At street level, Diablo’s Downtown Lounge hides behind the guise of a traditional bar. There, hearty burgers and beers culled from 10 tap lines arrive at tables surrounded by subtle red upholstery and a gallery’s worth of local artwork. But tucked away on the pub’s subterranean level is a shadowy nightclub where painted flames race up the walls and repeatedly disappoint revelers trying to light their cigarettes. Formerly Perry’s Nightclub, the downstairs haunt still invites dancing on a large floor infused with ‘80s, hip-hop, or contemporary house music handpicked by DJs and special guests.

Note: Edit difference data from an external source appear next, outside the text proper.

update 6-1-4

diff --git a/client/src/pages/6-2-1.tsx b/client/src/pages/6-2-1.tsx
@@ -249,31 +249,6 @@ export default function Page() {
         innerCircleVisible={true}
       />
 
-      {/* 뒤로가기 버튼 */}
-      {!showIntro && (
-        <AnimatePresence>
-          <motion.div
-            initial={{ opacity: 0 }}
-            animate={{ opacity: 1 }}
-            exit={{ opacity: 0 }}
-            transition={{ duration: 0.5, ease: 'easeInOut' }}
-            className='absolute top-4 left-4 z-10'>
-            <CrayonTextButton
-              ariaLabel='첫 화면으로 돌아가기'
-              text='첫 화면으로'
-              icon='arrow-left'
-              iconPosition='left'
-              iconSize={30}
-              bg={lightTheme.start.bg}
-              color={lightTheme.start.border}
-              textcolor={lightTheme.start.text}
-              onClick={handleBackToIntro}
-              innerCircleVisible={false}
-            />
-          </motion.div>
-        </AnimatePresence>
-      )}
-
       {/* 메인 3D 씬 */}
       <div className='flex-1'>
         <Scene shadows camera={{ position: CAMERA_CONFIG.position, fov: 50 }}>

Each level hosts its own events throughout the week, including karaoke and bingo upstairs and Goth-themed dance nights downstairs.

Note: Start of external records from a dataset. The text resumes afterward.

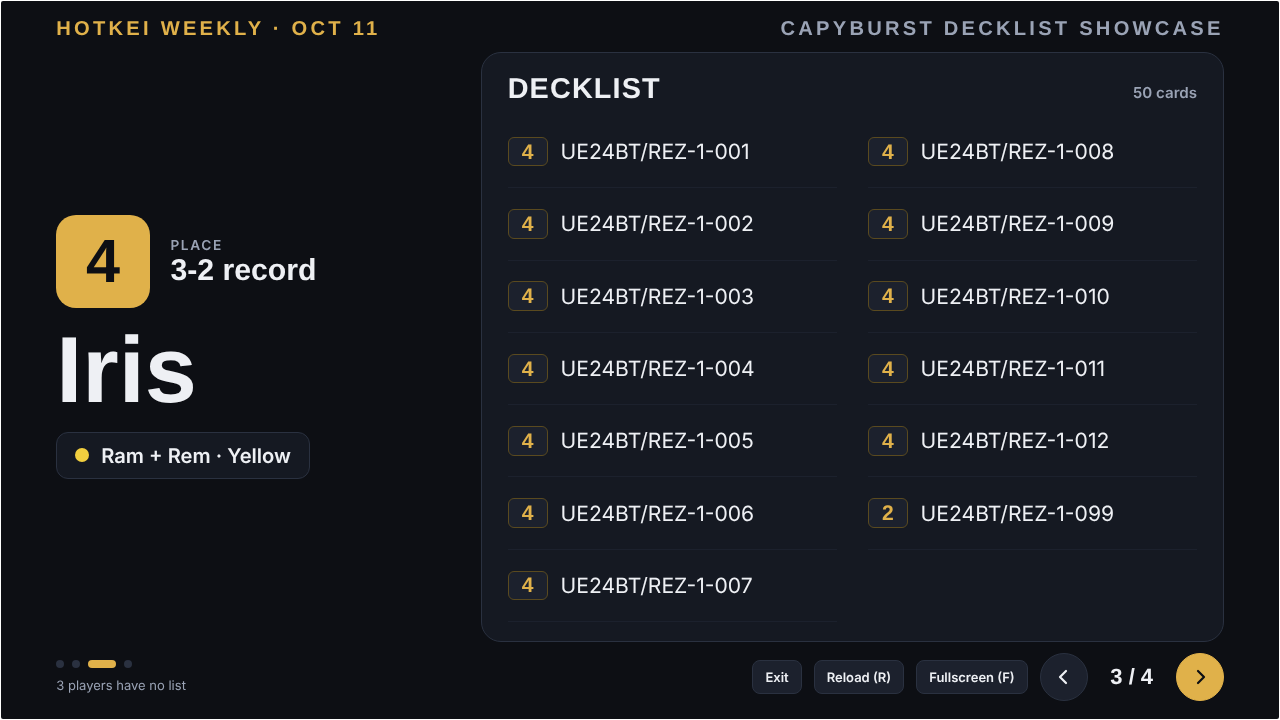
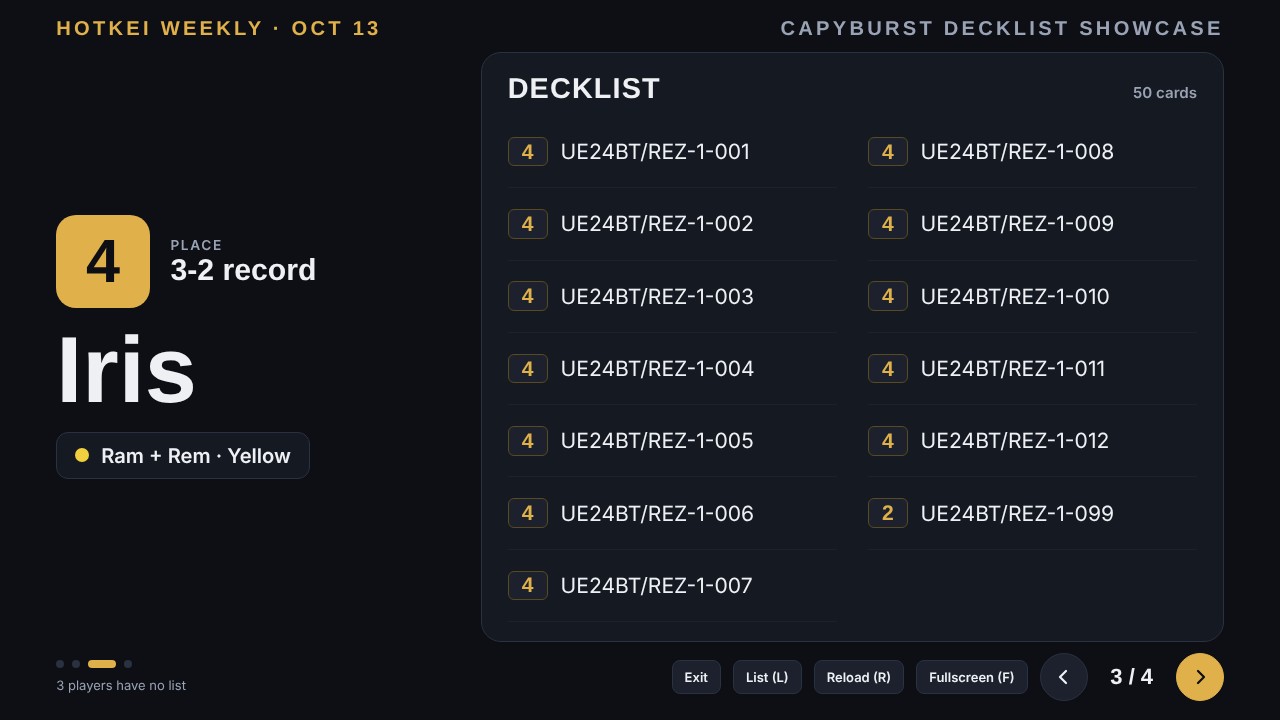
v0.1.3: presentation opens on a standings list; pick a player to show their decklist
Claude-Session: https://claude.ai/code/session_01AVt5hWhybi9vEcXTd5Rvm1

Changed region(s): [[0.5, 0.9167, 0.625, 0.9778], [0.2812, 0.0306, 0.3125, 0.0611]]

diff --git a/js/views/present.js b/js/views/present.js
@@ -13,7 +13,8 @@ export function columnsFor(n) {
   return n <= 18 ? 2 : n <= 39 ? 3 : 4;
 }
 
-export async function presentView(eventId, startIndex = 0) {
+// startIndex < 0 opens the standings list; >= 0 opens that player's slide directly.
+export async function presentView(eventId, startIndex = -1) {
   let alive = true;
   onLeave(() => { alive = false; document.body.classList.remove('presenting'); });
   const shell = h('div', { class: 'shell' }, h('main', { class: 'page' }, spinner('Loading lists...')));
@@ -44,9 +45,12 @@ export async function presentView(eventId, startIndex = 0) {
     return;
   }
 
+  let view = startIndex >= 0 ? 'slide' : 'list';
   let i = Math.min(Math.max(0, startIndex), slides.length - 1);
   let zoom = null;
   const photos = new Map(); // deckId -> {state:'loading'|'ready'|'error', url, promise}
+
+  function onSlide(deckId) { return view === 'slide' && slides[i] && slides[i].deck.deckId === deckId; }
 
   function ensurePhoto(deckId) {
     let p = photos.get(deckId);
@@ -58,18 +62,18 @@ export async function presentView(eventId, startIndex = 0) {
         if (!/^image\/(jpeg|png|webp)$/.test(r.mime)) throw new Error('Unexpected image type');
         p.url = b64ToUrl(r.mime, r.base64);
         p.state = 'ready';
-        if (alive && slides[i] && slides[i].deck.deckId === deckId) render();
+        if (alive && onSlide(deckId)) render();
       },
       () => {
         p.state = 'error';
-        if (alive && slides[i] && slides[i].deck.deckId === deckId) render();
+        if (alive && onSlide(deckId)) render();
       }
     );
     return p;
   }
   function prefetch() {
     let found = 0;
-    for (let k = i; k < slides.length && found < 3; k++) {
+    for (let k = view === 'slide' ? i : 0; k < slides.length && found < 3; k++) {
       if (slides[k].deck.type === 'photo') {
         ensurePhoto(slides[k].deck.deckId);
         found++;
@@ -123,7 +127,40 @@ export async function presentView(eventId, startIndex = 0) {
     };
   }
 
+  function renderList() {
+    const n = data.entries.length;
+    const cols = n <= 8 ? 1 : n <= 16 ? 2 : 3;
+    const rows = Math.ceil(n / cols);
+    const items = data.entries.map((e) => {
+      const d = e.deck;
+      const inner = [
+        h('span', { class: 'sl-rank', text: String(e.rank) }),
+        h('span', { class: 'sl-who' },
+          h('span', { class: 'sl-name', text: e.name }),
+          e.record ? h('span', { class: 'sl-rec', text: e.record }) : null),
+        h('span', { class: 'sl-deck' },
+          d ? [h('span', { class: 'dot ' + d.deckColor }), h('span', { text: d.deckName || d.deckColor })] : h('span', { class: 'sl-none', text: 'No list yet' }))
+      ];
+      if (!d) return h('div', { class: 'sl-row none' }, inner);
+      const idx = slides.indexOf(e);
+      return h('button', { class: 'sl-row', type: 'button', 'aria-label': 'Show the decklist of ' + e.name, onclick: () => { view = 'slide'; i = idx; render(); } }, inner);
+    });
+    root.replaceChildren(
+      h('div', { class: 'pres-top' },
+        h('span', { class: 'ev', text: evName + ' · ' + shortDate(evDate) }),
+        h('span', { class: 'app', text: 'Standings' })),
+      h('div', { class: 'standings' + (cols > 1 ? ' multi' : ''), style: '--rows:' + rows + ';--scols:' + cols }, items),
+      h('div', { class: 'pres-bottom' },
+        h('div', { class: 'stack pres-dots' }, h('span', { class: 'hint', text: 'Click a player to show their decklist' + (missing ? ' · ' + missing + (missing === 1 ? ' player has' : ' players have') + ' no list' : '') })),
+        h('div', { class: 'nav' },
+          h('div', { class: 'pres-tools tools' },
+            h('button', { class: 'btn small', type: 'button', onclick: exit }, 'Exit'),
+            h('button', { class: 'btn small', type: 'button', onclick: reload }, 'Reload (R)'),
+            h('button', { class: 'btn small fs-btn', type: 'button', onclick: toggleFullscreen }, 'Fullscreen (F)')))));
+  }
+
   function render() {
+    if (view === 'list') { renderList(); return; }
     const e = slides[i];
     const d = e.deck;
     const panel = d.type === 'txt' ? textPanel(e) : d.type === 'photo' ? photoPanel(e) : linkPanel(e);
@@ -149,6 +186,7 @@ export async function presentView(eventId, startIndex = 0) {
         h('div', { class: 'nav' },
           h('div', { class: 'pres-tools tools' },
             h('button', { class: 'btn small', type: 'button', onclick: exit }, 'Exit'),
+            h('button', { class: 'btn small', type: 'button', onclick: showList }, 'List (L)'),
             h('button', { class: 'btn small', type: 'button', onclick: reload }, 'Reload (R)'),
             h('button', { class: 'btn small fs-btn', type: 'button', onclick: toggleFullscreen }, 'Fullscreen (F)')),
           h('div', { class: 'pres-arrows' },
@@ -165,7 +203,15 @@ export async function presentView(eventId, startIndex = 0) {
     return ['Jan', 'Feb', 'Mar', 'Apr', 'May', 'Jun', 'Jul', 'Aug', 'Sep', 'Oct', 'Nov', 'Dec'][Number(m[2]) - 1] + ' ' + Number(m[3]);
   }
 
+  function showList() {
+    zoom = null;
+    document.querySelector('.pres-zoom')?.remove();
+    view = 'list';
+    render();
+  }
+
   function go(delta) {
+    if (view !== 'slide') return;
     const n = Math.min(slides.length - 1, Math.max(0, i + delta));
     if (n === i) return;
     i = n;
@@ -195,7 +241,7 @@ export async function presentView(eventId, startIndex = 0) {
   }
   // Fetches the lists again (players may have sent more while presenting) and keeps the current slide.
   function reload() {
-    const keep = i;
+    const keep = view === 'list' ? -1 : i;
     runLeave();
     presentView(eventId, keep);
   }
@@ -210,12 +256,13 @@ export async function presentView(eventId, startIndex = 0) {
     switch (ev.key) {
       case 'ArrowRight': case 'PageDown': case ' ': ev.preventDefault(); go(1); break;
       case 'ArrowLeft': case 'PageUp': ev.preventDefault(); go(-1); break;
-      case 'Home': i = 0; render(); break;
-      case 'End': i = slides.length - 1; render(); break;
+      case 'Home': if (view === 'slide') { i = 0; render(); } break;
+      case 'End': if (view === 'slide') { i = slides.length - 1; render(); } break;
+      case 'l': case 'L': if (view === 'slide') showList(); break;
       case 'f': case 'F': toggleFullscreen(); break;
-      case 'z': case 'Z': toggleZoom(); break;
+      case 'z': case 'Z': if (view === 'slide') toggleZoom(); break;
       case 'r': case 'R': reload(); break;
-      case 'Escape': if (zoom) toggleZoom(); else if (!document.fullscreenElement) exit(); break;
+      case 'Escape': if (zoom) toggleZoom(); else if (view === 'slide') showList(); else if (!document.fullscreenElement) exit(); break;
       default: return;
     }
   }

diff --git a/css/styles.css b/css/styles.css
@@ -264,3 +264,29 @@ input[type="date"].input::-webkit-date-and-time-value { text-align: left; }
   .nav .round { width: 40px; height: 40px; }
   .nav .count { font-size: 18px; }
 }
+
+/* ---- presentation: standings list ---- */
+.standings { flex: 1; min-height: 0; display: grid; grid-auto-flow: column; grid-template-columns: repeat(var(--scols, 1), minmax(0, 1fr)); grid-template-rows: repeat(var(--rows, 1), minmax(0, 9.5vh)); column-gap: 2.4vw; row-gap: 1vh; align-content: start; font-size: min(3.6vh, calc(66vh / var(--rows) / 1.9)); }
+.sl-row { all: unset; box-sizing: border-box; display: flex; align-items: center; gap: 0.8em; padding: 0 0.9em; min-height: 0; border: 1px solid var(--line); border-radius: 0.6em; background: var(--card); cursor: pointer; font-family: var(--font-head); overflow: hidden; }
+.sl-row:hover, .sl-row:focus-visible { border-color: var(--gold); outline: none; }
+.sl-row.none { opacity: 0.45; cursor: default; }
+.sl-rank { flex: none; min-width: 1.8em; height: 1.8em; border-radius: 0.45em; background: var(--gold); color: #0d0f14; display: flex; align-items: center; justify-content: center; font-weight: 700; font-size: 1em; }
+.sl-row.none .sl-rank { background: #2a2f3d; color: var(--muted); }
+.sl-who { flex: 1 1 auto; min-width: 0; display: flex; align-items: baseline; gap: 0.6em; }
+.sl-name { font-weight: 700; font-size: 1.15em; white-space: nowrap; overflow: hidden; text-overflow: ellipsis; }
+.sl-rec { color: var(--muted); font-size: 0.8em; white-space: nowrap; }
+.sl-deck { flex: none; max-width: 52%; display: flex; align-items: center; gap: 0.5em; font-size: 0.95em; font-weight: 600; white-space: nowrap; overflow: hidden; }
+.sl-deck > span:last-child { overflow: hidden; text-overflow: ellipsis; }
+.sl-none { color: var(--muted); font-style: italic; font-weight: 500; }
+@media (max-width: 760px) {
+  .standings { display: flex; flex-direction: column; overflow: auto; font-size: 17px; gap: 8px; }
+  .sl-row { min-height: 56px; flex: none; }
+  .sl-deck { max-width: 45%; }
+}
+
+/* Several columns: the deck goes under the name so long names are not cut. */
+.standings.multi { font-size: min(3.2vh, calc(62vh / var(--rows) / 1.9)); }
+.standings.multi .sl-row { display: grid; grid-template-columns: auto minmax(0, 1fr); grid-template-areas: "rank who" "rank deck"; column-gap: 0.8em; row-gap: 0; align-content: center; }
+.standings.multi .sl-rank { grid-area: rank; }
+.standings.multi .sl-who { grid-area: who; }
+.standings.multi .sl-deck { grid-area: deck; max-width: none; font-size: 0.8em; color: var(--muted); font-weight: 500; }

diff --git a/CHANGELOG.md b/CHANGELOG.md
@@ -1,5 +1,10 @@
 # Changelog
 
+## 0.1.3
+- **Presentación con listado por posiciones**: al presentar, ahora se abre primero una pantalla con todos los jugadores en orden de posición, con su nombre, récord y el deck que usaron (color y nombre). Tú eliges a quién mostrar: haces clic en un jugador y se abre su decklist. Con el botón **List (L)** o la tecla **L** (o **Esc**) vuelves al listado; **Esc** otra vez sale de la presentación. Las flechas siguen pasando de un jugador a otro.
+- Los jugadores que aún no enviaron lista aparecen atenuados con "No list yet" y no se pueden abrir.
+- Hasta 8 jugadores se muestran en 1 columna, hasta 16 en 2 y más en 3, para que todo quepa en una sola pantalla al grabar. En celular es una lista con scroll.
+
 ## 0.1.2
 - **Presentación en celular**: los botones de abajo (flechas, contador, Exit, Reload) ya no se salen de la pantalla ni quedan tapados. En vertical se apilan (flechas grandes arriba, Exit/Reload abajo); en horizontal todo cabe en una línea. Se puede **deslizar** el dedo a izquierda/derecha para cambiar de jugador. Respeta la barra inferior del iPhone.
 - **Crear torneo en celular**: botones "Create & get link" y "Cancel" a todo el ancho (ya no se parte el texto), campos de 16 px (Safari ya no hace zoom al tocar), selector de fecha uniforme.

diff --git a/docs/GUIA_USUARIO.md b/docs/GUIA_USUARIO.md
@@ -35,7 +35,9 @@ El panel muestra cuántas listas llevan y cuándo se borra cada torneo. *Mine on
 ![Editar torneo](screenshots/07-edit-desktop.png)
 
 ### 5. Presentar y grabar
-Pulsa **Present**. Solo se muestran los jugadores que enviaron lista.
+Pulsa **Present**. Primero verás el **listado por posiciones** con el nombre y el deck de cada jugador (los que no enviaron lista salen atenuados). Haz clic en un jugador para mostrar su decklist; con **List (L)** vuelves al listado.
+
+![Listado](screenshots/10-present-standings.png)
 
 | Tecla | Acción |
 |---|---|
@@ -43,7 +45,8 @@ Pulsa **Present**. Solo se muestran los jugadores que enviaron lista.
 | ← / Av Pág | Anterior |
 | F | Pantalla completa |
 | Z | Ampliar la imagen (otra vez, o Esc, para cerrar) |
-| Esc | Salir (si no estás en pantalla completa) |
+| L | Volver al listado |
+| Esc | Cierra la imagen ampliada; luego vuelve al listado; en el listado, sale (si no estás en pantalla completa) |
 
 Los botones se ocultan solos en pantalla completa si no mueves el mouse. Las imágenes se precargan; si una tarda, verás "Loading photo…".
 

diff --git a/TECHNICAL_CHANGELOG.md b/TECHNICAL_CHANGELOG.md
@@ -1,5 +1,9 @@
 # Technical changelog
 
+## 0.1.3
+- `presentView(eventId, startIndex = -1)`: `view` = `list` | `slide`; `renderList()` pinta todos los `entries` (no solo los que tienen deck); `showList()`; teclas L / Esc (slide -> list -> salir); Home/End/Z/flechas solo en slide; Reload conserva la vista. CSS `.standings` (grid por columnas, `.multi` apila el deck bajo el nombre).
+- Pruebas e2e: +1 (listado: orden, clic, volver, recarga), las existentes ahora abren primero un jugador desde el listado. Total 80.
+
 ## 0.1.2
 - `manifest.webmanifest` + `apple-touch-icon` (180), `icon-192/512`, `icon-maskable-512` (opacos, fondo #0d0f14, generados de `assets/logo.png`); meta `theme-color`, `apple-mobile-web-app-*`, `viewport-fit=cover`. iOS ignora los íconos del manifest y usa apple-touch-icon.
 - Presentación: barra inferior reestructurada (`.pres-tools` / `.pres-arrows`), media queries ≤760 px y landscape bajo, safe-area insets, swipe táctil, botón Fullscreen oculto en `(hover:none)`.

Listed in the National Registry of Historic Places, the McDonald Theatre has enjoyed a long, strange history since its establishment in 1925. Originally a community playhouse equipped with both a stage and a screen, the theater found new life in the 1950s when One Flew Over the Cuckoo’s Nest author and psychedelic pioneer Ken Kesey began presenting free cartoons there every Saturday morning. The McDonald spent the next six or so decades as a movie house exclusively, but in 2001, the Kesey family returned, producing concerts and community events under the theater’s enormous proscenium arch. Kesey Enterprises finally purchased the time-weighted stage in 2009, and today the building hosts events ranging from high-school proms to reggae concerts to plumbing-fixture lifting contests.